■ DIRECTIONS FOR THIS TASK
Leave the pictures aside and copy all the data exactly.

DATA FOR THE TASK section start

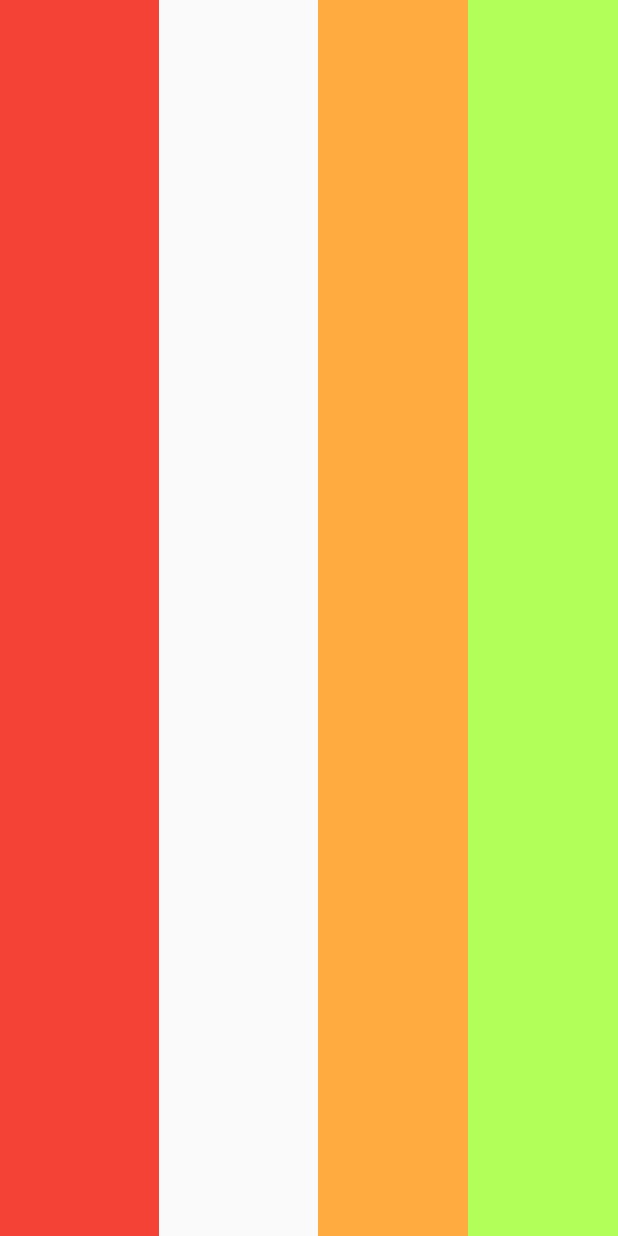
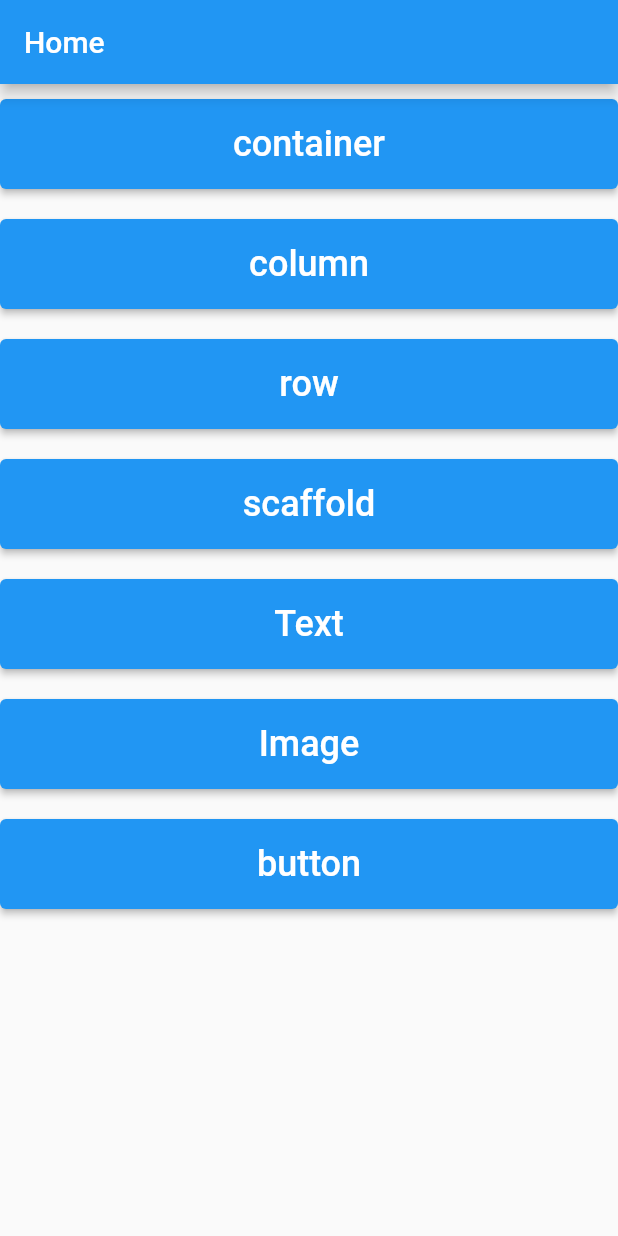
Before and after one commit to Woomunsik/flutter_lecture_first, a Flutter app: the screen it shows after launch, on a phone screen of 412 x 824 dp. Run offline on Flutter 3.47's test engine with Material 2 defaults, Android fonts, the phone set to English and light mode, and no system bars; missing offline and left inert: dart:ffi.

```diff
--- /dev/null
+++ b/lib/CH2/car/car_interface.dart
@@ -0,0 +1,6 @@
+abstract class CarInterface {
+
+  void sell();
+
+
+}
--- /dev/null
+++ b/lib/ch3/image_screen.dart
@@ -0,0 +1,38 @@
+import 'package:flutter/material.dart';
+
+class ImageScreen extends StatelessWidget {
+  const ImageScreen({super.key});
+
+  final String imageUrl =
+      "https://img.freepik.com/free-photo/beautiful-beach-and-sea_74190-3820.jpg?w=1060&t=st=1687074822~exp=1687075422~hmac=80e5571eb273ba29629c979c5e0c12b2139950a02ebbde3bdb3ee0974b2db600";
+
+  @override
+  Widget build(BuildContext context) {
+    return Scaffold(
+      appBar: AppBar(
+        title: Text("ImageScreen"),
+      ),
+      body: SizedBox(
+        width: double.infinity,
+        child: Column(
+          crossAxisAlignment: CrossAxisAlignment.center,
+          children: [
+            Container(
+                color: Colors.blue,
+                width: 300,
+                height: 300,
+                child: Image.asset("assets/images.jpg")),
+            Container(
+              color: Colors.red,
+              width: 300,
+              height: 300,
+              child: Image.network(
+                imageUrl, //fit: BoxFit.cover,
+              ),
+            ),
+          ],
+        ),
+      ),
+    );
+  }
+}
--- /dev/null
+++ b/lib/home_screen.dart
@@ -0,0 +1,54 @@
+import 'package:flutter/material.dart';
+import 'package:flutter_lecture_first/ch3/column_screen.dart';
+import 'package:flutter_lecture_first/ch3/container_screen.dart';
+import 'package:flutter_lecture_first/ch3/image_screen.dart';
+import 'package:flutter_lecture_first/ch3/row_screen.dart';
+import 'package:flutter_lecture_first/ch3/scaffold_screen.dart';
+import 'package:flutter_lecture_first/ch3/text_screen.dart';
+
+import 'ch4/button_screen.dart';
+
+class HomeScreen extends StatefulWidget {
+  const HomeScreen({super.key});
+
+  @override
+  State<HomeScreen> createState() => _HomeScreenState();
+}
+
+class _HomeScreenState extends State<HomeScreen> {
+  @override
+  Widget build(BuildContext context) {
+    return Scaffold(appBar: AppBar(
+      title: Text("Home"),
+    ),
+    body: Column(
+      children: [
+        button(page: ContainerScreen(), name: "container"),
+        button(page: ColumnScreen(), name: "column"),
+        button(page: RowScreen(), name: "row"),
+        button(page: ScaffildScreen(), name: "scaffold"),
+        button(page: TextScreen(), name: "Text"),
+        button(page: ImageScreen(), name: "Image"),
+        button(page: ButtonScreen(), name: "button"),
+      ],
+    ),);
+  }
+
+  Widget button({required Widget page, required String name}){
+    return Container(
+      width: double.infinity,
+      height: 60,
+      margin: const EdgeInsets.symmetric(vertical: 10),
+      child: ElevatedButton(
+          onPressed: (){
+        Navigator.push(context, MaterialPageRoute(builder: (context) {
+          return page;
+        },));
+      }, child: Text(
+          name,
+      style: TextStyle(fontSize: 24),
+      ),
+      ),
+    );
+  }
+}
--- a/lib/main.dart
+++ b/lib/main.dart
@@ -4,6 +4,7 @@ import 'package:flutter/material.dart';
 import 'package:flutter_lecture_first/ch3/column_screen.dart';
 import 'package:flutter_lecture_first/ch3/container_screen.dart';
 import 'package:flutter_lecture_first/ch3/row_screen.dart';
+import 'package:flutter_lecture_first/home_screen.dart';
 
 /// main 함수
 /// 어플리케이션이 시작하는 위치
@@ -17,7 +18,7 @@ class MyApp extends StatelessWidget {
   @override
   Widget build(BuildContext context) {
     return MaterialApp(
-      home: RowScreen(),
+      home: HomeScreen(),
     );
   }
 }
```
Also changed, not shown: lib/CH2/animal/bird.dart (+18 -1 lines), lib/CH2/animal/item.dart (added, +19 -0 lines), lib/CH2/car/benz.dart (added, +18 -0 lines), lib/CH2/car/car.dart (added, +35 -0 lines), lib/CH2/car/genesis.dart (added, +12 -0 lines), lib/CH2/car/sonata.dart (added, +18 -0 lines), lib/ch3/scaffold_screen.dart (added, +52 -0 lines), lib/ch3/text_screen.dart (added, +31 -0 lines), lib/ch4/button_screen.dart (added, +57 -0 lines), pubspec.yaml (+7 -65 lines), assets/images.jpg (added), 2 other files.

DATA FOR THE TASK section end

■ REPLY TO THE TASK
Before and after one commit to Woomunsik/flutter_lecture_first, a Flutter app: the screen it shows after launch, on a phone screen of 412 x 824 dp. Run offline on Flutter 3.47's test engine with Material 2 defaults, Android fonts, the phone set to English and light mode, and no system bars; missing offline and left inert: dart:ffi.

```diff
--- /dev/null
+++ b/lib/CH2/car/car_interface.dart
@@ -0,0 +1,6 @@
+abstract class CarInterface {
+
+  void sell();
+
+
+}
--- /dev/null
+++ b/lib/ch3/image_screen.dart
@@ -0,0 +1,38 @@
+import 'package:flutter/material.dart';
+
+class ImageScreen extends StatelessWidget {
+  const ImageScreen({super.key});
+
+  final String imageUrl =
+      "https://img.freepik.com/free-photo/beautiful-beach-and-sea_74190-3820.jpg?w=1060&t=st=1687074822~exp=1687075422~hmac=80e5571eb273ba29629c979c5e0c12b2139950a02ebbde3bdb3ee0974b2db600";
+
+  @override
+  Widget build(BuildContext context) {
+    return Scaffold(
+      appBar: AppBar(
+        title: Text("ImageScreen"),
+      ),
+      body: SizedBox(
+        width: double.infinity,
+        child: Column(
+          crossAxisAlignment: CrossAxisAlignment.center,
+          children: [
+            Container(
+                color: Colors.blue,
+                width: 300,
+                height: 300,
+                child: Image.asset("assets/images.jpg")),
+            Container(
+              color: Colors.red,
+              width: 300,
+              height: 300,
+              child: Image.network(
+                imageUrl, //fit: BoxFit.cover,
+              ),
+            ),
+          ],
+        ),
+      ),
+    );
+  }
+}
--- /dev/null
+++ b/lib/home_screen.dart
@@ -0,0 +1,54 @@
+import 'package:flutter/material.dart';
+import 'package:flutter_lecture_first/ch3/column_screen.dart';
+import 'package:flutter_lecture_first/ch3/container_screen.dart';
+import 'package:flutter_lecture_first/ch3/image_screen.dart';
+import 'package:flutter_lecture_first/ch3/row_screen.dart';
+import 'package:flutter_lecture_first/ch3/scaffold_screen.dart';
+import 'package:flutter_lecture_first/ch3/text_screen.dart';
+
+import 'ch4/button_screen.dart';
+
+class HomeScreen extends StatefulWidget {
+  const HomeScreen({super.key});
+
+  @override
+  State<HomeScreen> createState() => _HomeScreenState();
+}
+
+class _HomeScreenState extends State<HomeScreen> {
+  @override
+  Widget build(BuildContext context) {
+    return Scaffold(appBar: AppBar(
+      title: Text("Home"),
+    ),
+    body: Column(
+      children: [
+        button(page: ContainerScreen(), name: "container"),
+        button(page: ColumnScreen(), name: "column"),
+        button(page: RowScreen(), name: "row"),
+        button(page: ScaffildScreen(), name: "scaffold"),
+        button(page: TextScreen(), name: "Text"),
+        button(page: ImageScreen(), name: "Image"),
+        button(page: ButtonScreen(), name: "button"),
+      ],
+    ),);
+  }
+
+  Widget button({required Widget page, required String name}){
+    return Container(
+      width: double.infinity,
+      height: 60,
+      margin: const EdgeInsets.symmetric(vertical: 10),
+      child: ElevatedButton(
+          onPressed: (){
+        Navigator.push(context, MaterialPageRoute(builder: (context) {
+          return page;
+        },));
+      }, child: Text(
+          name,
+      style: TextStyle(fontSize: 24),
+      ),
+      ),
+    );
+  }
+}
--- a/lib/main.dart
+++ b/lib/main.dart
@@ -4,6 +4,7 @@ import 'package:flutter/material.dart';
 import 'package:flutter_lecture_first/ch3/column_screen.dart';
 import 'package:flutter_lecture_first/ch3/container_screen.dart';
 import 'package:flutter_lecture_first/ch3/row_screen.dart';
+import 'package:flutter_lecture_first/home_screen.dart';
 
 /// main 함수
 /// 어플리케이션이 시작하는 위치
@@ -17,7 +18,7 @@ class MyApp extends StatelessWidget {
   @override
   Widget build(BuildContext context) {
     return MaterialApp(
-      home: RowScreen(),
+      home: HomeScreen(),
     );
   }
 }
```
Also changed, not shown: lib/CH2/animal/bird.dart (+18 -1 lines), lib/CH2/animal/item.dart (added, +19 -0 lines), lib/CH2/car/benz.dart (added, +18 -0 lines), lib/CH2/car/car.dart (added, +35 -0 lines), lib/CH2/car/genesis.dart (added, +12 -0 lines), lib/CH2/car/sonata.dart (added, +18 -0 lines), lib/ch3/scaffold_screen.dart (added, +52 -0 lines), lib/ch3/text_screen.dart (added, +31 -0 lines), lib/ch4/button_screen.dart (added, +57 -0 lines), pubspec.yaml (+7 -65 lines), assets/images.jpg (added), 2 other files.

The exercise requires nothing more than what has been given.